ABSTRACT: Non-obstetrical surgery during the first trimester is stressful to both the mother and the fetus. Anesthesiologists are also stressed, not only because of the effects of surgery itself, but also because of the uncertain influences of anesthesia thrown upon on the fetus. The authors present a case of breast surgery successfully performed on a woman 8 weeks pregnant requiring removal of breast abscess by the application of thoracic paravertebral block without any complications. Thoracic paravertebral block may be a safe anesthetic method for non-obstetric surgery during early pregnancy.
Korean journal of anesthesiology 12/2010; 59 Suppl:S73-6.
ABSTRACT: The aim of this study was to compare the efficacy of ketorolac, paracetamol, and paracetamol plus morphine on pain relief after thyroidectomy.
Eighty patients were randomly allocated to one of the 4 groups: normal saline (group C), ketorolac 30 mg (group K), paracetamol 1 g (group P), and paracetamol 700 mg plus morphine 3 mg (group PM). Each regimen was administered intravenously (IV) 30 min. before the end of surgery. If pain was not relieved, patients received an IV bolus of pethidine hydrochloride 25 mg. Pain intensity using a visual analogue scale (VAS) was recorded at 0.5, 1, 2, 4, and 6 hr after the end of surgery.
VAS at 0.5 and 1 hr after the end of surgery were significantly lower in group K, group P, and group PM than in group C (P < 0.05). The number of patients receiving pethidine hydrochloride at 0.5 and 1 hr after the end of surgery was significantly lower in group K, group P, and group PM than in group C (P < 0.05). There was no significant difference among the groups in the incidences of adverse events associated with study medications and patient satisfaction (P > 0.05).
Paracetamol 1 g IV possesses a similar analgesic efficacy to ketorolac 30 mg IV after thyroidectomy. Paracetamol may represent an alternative to ketorolac for pain prevention after mildly to moderately painful surgery in situations where the use of NSAIDs is unsuitable.

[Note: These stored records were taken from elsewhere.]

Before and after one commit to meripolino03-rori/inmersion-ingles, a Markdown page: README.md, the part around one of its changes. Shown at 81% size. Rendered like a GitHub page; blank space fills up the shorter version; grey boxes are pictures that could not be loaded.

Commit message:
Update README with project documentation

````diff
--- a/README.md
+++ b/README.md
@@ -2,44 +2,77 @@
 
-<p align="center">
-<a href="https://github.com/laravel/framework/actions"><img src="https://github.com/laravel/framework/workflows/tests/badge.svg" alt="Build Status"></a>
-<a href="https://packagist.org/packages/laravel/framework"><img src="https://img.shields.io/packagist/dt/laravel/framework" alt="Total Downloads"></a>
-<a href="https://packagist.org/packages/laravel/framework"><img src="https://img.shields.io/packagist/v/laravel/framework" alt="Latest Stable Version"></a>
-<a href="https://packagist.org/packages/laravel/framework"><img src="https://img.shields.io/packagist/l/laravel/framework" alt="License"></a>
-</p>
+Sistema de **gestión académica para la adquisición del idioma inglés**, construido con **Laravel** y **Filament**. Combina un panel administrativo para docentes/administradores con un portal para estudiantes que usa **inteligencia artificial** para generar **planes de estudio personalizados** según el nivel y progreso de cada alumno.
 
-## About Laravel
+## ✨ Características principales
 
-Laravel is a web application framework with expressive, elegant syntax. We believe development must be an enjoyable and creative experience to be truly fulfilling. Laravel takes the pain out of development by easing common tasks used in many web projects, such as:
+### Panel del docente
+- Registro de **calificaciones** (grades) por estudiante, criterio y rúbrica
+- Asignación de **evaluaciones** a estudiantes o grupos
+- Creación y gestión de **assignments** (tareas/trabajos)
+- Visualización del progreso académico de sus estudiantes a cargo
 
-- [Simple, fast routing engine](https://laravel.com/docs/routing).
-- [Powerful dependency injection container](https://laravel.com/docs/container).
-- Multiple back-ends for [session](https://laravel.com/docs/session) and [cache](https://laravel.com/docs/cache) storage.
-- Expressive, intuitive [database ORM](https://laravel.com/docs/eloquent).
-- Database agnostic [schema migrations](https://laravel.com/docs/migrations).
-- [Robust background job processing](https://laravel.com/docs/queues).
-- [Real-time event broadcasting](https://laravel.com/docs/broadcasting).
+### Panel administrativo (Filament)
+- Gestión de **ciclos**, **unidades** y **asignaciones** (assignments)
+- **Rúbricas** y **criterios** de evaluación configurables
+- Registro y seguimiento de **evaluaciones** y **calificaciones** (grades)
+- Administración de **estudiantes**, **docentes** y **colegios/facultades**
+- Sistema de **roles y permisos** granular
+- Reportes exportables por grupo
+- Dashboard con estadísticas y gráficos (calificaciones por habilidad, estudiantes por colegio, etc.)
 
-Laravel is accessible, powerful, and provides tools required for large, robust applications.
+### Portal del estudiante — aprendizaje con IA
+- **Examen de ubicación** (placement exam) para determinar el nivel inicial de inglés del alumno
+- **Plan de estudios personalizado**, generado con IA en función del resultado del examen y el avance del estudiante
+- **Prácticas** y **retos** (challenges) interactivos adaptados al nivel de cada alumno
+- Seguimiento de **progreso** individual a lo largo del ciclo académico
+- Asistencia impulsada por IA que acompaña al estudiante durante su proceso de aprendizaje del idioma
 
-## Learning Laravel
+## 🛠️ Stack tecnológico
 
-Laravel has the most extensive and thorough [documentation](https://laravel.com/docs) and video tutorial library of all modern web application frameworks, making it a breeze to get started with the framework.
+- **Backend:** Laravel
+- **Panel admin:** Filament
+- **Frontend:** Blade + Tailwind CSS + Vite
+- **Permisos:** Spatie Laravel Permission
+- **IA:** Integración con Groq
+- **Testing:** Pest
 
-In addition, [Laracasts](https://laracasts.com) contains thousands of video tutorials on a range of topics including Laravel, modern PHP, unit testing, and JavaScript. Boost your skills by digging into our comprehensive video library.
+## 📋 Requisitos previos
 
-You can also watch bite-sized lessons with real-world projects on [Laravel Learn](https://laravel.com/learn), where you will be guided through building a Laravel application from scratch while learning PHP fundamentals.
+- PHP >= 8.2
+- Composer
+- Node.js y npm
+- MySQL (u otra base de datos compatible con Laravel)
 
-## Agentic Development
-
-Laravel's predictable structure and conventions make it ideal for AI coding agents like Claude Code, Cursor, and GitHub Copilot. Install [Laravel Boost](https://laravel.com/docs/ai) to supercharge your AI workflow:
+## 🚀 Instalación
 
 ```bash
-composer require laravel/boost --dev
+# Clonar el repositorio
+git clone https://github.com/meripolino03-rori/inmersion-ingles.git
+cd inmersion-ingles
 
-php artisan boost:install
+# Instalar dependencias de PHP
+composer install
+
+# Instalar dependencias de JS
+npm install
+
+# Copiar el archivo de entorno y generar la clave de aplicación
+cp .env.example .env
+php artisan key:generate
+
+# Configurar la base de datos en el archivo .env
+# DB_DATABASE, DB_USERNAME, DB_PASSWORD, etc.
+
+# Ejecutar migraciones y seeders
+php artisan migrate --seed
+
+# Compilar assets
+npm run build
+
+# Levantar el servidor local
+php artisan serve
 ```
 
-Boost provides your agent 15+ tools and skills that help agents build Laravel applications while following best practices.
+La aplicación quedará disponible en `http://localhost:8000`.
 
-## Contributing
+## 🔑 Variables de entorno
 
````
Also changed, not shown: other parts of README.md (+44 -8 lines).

The Korean journal of pain 06/2010; 23(2):124-30.
ABSTRACT: This randomized, double-blind, placebo-controlled study was conducted to examine the preventive effect of nafamostat mesilate, a kallikrein inhibitor, on the withdrawal response associated with rocuronium injection.
Ninety American Society of Anesthesiology (ASA) physical status I or II patients, aged 18-65 years, were randomly divided into two groups that received either a 1.5-ml solution containing 1.5 mg nafamostat mesilate diluted in a 5% glucose solution or a 1.5-ml 5% glucose solution. Anesthesia was induced by 5 mg/kg 2.5% thiopental. After confirming loss of consciousness, a tourniquet was applied to the mid forearm and tightened to block venous flow. The test solution was then administered, 1 min after which the tourniquet was removed and 0.6 mg/kg rocuronium was administered. Each patient's response to rocuronium injection was graded on a four-point scale in a double-blind manner. Activated coagulation time and plasma potassium concentration were measured before and 5 and 10 min after nafamostat administration.
The incidence of withdrawal response was 68.9% in the control group and 24.4% in the nafamostat group (P < 0.001). The number of patients showing generalized movement (response 4) with the rocuronium injection was significantly lower in nafamostat group [1 (2.2%)] than the control group [15 (33.3%)], P < 0.001. Five and 10 min after nafamostat administration, measured potassium and activated coagulation time were similar to baseline values.
Pretreatment with 1.5 mg nafamostat mesilate decreased withdrawal response associated with rocuronium injection.
Journal of Anesthesia 05/2010; 24(4):549-52. · 0.83 Impact Factor